Justice, Justice: woe betides us everywhere when, for this reason or for that, we fail to do justice! No beneficence, benevolence, or other virtuous contribution will make good the want. And in what a rate of terrible geometrical progression, far beyond our poor computation, any act of Injustice once done by us grows; rooting itself ever anew, spreading ever anew, like a banyan-tree,--blasting all life under it, for it is a poison-tree! There is but one thing needed for the world; but that one is indispensable. Justice, Justice, in the name of Heaven; give us Justice, and we live; give us only counterfeits of it, or succedanea for it, and we die!

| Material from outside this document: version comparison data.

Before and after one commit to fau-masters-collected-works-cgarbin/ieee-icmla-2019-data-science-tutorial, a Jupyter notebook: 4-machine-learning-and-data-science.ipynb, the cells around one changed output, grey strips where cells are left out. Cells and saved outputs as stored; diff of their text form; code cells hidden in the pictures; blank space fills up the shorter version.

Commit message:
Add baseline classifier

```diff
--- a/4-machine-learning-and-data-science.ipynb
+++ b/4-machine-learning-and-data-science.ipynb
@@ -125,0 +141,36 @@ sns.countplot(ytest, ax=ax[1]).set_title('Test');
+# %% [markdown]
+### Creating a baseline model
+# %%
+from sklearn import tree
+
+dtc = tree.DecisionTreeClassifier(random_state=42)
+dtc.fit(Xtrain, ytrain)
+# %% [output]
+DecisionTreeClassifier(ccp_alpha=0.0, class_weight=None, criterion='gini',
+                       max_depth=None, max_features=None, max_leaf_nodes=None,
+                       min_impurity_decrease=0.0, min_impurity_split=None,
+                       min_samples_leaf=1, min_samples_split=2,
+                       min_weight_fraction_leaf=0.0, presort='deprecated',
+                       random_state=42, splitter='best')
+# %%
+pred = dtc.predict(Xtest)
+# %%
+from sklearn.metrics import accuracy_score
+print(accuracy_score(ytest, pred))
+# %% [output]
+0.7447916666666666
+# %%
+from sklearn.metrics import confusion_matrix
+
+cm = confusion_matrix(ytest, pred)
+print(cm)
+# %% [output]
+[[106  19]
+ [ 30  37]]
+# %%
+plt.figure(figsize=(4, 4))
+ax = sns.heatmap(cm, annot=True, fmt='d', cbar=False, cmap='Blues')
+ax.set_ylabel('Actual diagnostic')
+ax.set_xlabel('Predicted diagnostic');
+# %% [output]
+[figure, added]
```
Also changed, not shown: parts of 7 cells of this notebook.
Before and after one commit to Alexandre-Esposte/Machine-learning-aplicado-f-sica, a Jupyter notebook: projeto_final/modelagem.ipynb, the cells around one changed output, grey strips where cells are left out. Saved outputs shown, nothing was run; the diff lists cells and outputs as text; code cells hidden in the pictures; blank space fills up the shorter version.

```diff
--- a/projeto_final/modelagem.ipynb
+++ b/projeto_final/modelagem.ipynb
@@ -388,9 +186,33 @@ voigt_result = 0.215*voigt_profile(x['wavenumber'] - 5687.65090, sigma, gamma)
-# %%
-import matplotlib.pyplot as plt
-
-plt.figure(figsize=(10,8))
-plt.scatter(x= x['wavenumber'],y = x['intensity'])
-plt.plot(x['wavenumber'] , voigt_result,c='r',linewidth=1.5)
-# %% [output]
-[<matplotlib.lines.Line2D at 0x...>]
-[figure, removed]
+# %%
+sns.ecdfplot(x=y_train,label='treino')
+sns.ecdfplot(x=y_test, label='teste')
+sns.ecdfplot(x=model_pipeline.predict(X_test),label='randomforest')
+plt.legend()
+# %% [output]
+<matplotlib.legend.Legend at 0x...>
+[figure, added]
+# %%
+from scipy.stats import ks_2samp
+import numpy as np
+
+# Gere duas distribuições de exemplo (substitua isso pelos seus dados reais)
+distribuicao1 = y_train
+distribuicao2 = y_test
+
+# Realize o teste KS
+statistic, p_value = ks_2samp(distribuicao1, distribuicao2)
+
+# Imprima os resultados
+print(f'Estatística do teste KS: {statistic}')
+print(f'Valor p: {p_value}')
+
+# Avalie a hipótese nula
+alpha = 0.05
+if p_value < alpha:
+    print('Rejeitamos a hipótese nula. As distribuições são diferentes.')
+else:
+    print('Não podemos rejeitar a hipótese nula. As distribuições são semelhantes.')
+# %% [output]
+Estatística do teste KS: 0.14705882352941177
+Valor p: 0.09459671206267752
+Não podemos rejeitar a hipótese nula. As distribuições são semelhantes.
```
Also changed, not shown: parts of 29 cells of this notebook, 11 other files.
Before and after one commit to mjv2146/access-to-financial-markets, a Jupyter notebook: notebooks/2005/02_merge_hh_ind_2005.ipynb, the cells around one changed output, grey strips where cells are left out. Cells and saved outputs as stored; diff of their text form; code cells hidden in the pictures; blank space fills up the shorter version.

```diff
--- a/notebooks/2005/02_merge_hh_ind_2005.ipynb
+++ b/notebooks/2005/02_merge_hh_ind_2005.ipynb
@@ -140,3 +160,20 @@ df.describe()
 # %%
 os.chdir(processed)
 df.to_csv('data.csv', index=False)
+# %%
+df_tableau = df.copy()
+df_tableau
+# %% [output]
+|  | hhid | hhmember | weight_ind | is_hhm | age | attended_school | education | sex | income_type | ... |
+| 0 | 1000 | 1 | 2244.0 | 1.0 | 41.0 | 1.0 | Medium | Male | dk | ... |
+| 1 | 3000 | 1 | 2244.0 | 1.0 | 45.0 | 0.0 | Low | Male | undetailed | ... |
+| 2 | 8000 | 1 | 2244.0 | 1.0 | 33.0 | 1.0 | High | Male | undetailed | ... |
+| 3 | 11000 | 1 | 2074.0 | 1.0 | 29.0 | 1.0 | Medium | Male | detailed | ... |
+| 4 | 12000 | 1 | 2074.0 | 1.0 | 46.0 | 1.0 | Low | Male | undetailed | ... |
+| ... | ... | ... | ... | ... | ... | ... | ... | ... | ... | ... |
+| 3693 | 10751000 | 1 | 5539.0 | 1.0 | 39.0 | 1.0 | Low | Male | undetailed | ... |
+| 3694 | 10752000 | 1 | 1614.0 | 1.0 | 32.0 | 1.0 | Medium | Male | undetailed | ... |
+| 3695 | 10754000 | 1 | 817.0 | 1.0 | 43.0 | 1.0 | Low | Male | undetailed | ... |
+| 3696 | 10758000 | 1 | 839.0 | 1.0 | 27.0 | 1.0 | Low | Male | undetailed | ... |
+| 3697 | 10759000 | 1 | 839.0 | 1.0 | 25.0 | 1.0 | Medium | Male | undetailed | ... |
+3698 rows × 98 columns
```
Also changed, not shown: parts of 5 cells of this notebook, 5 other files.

Oh, this universal syllabub of philanthropic twaddle! My friend, it is very sad, now when Christianity is as good as extinct in all hearts, to meet this ghastly-Phantasm of Christianity parading through almost all. "I will clean your foul thoroughfares, and make your Devil's-cloaca of a world into a garden of Heaven," jabbers this Phantasm, itself a phosphorescence and unclean! The worst, it is written, comes from corruption of the best:--Semitic forms now lying putrescent, dead and still unburied, this phosphorescence rises. I say sometimes, such a blockhead Idol, and miserable _White_ Mumbo-jumbo, fashioned out of deciduous sticks and cast clothes, out of extinct cants and modern sentimentalisms, as that which they sing litanies to at Exeter Hall and extensively elsewhere, was perhaps never set up by human folly before. Unhappy creatures, that is not the Maker of the Universe, not that, look one moment at the Universe, and see! That is a paltry Phantasm, engendered in your own sick brain; whoever follows that as a Reality will fall into the ditch.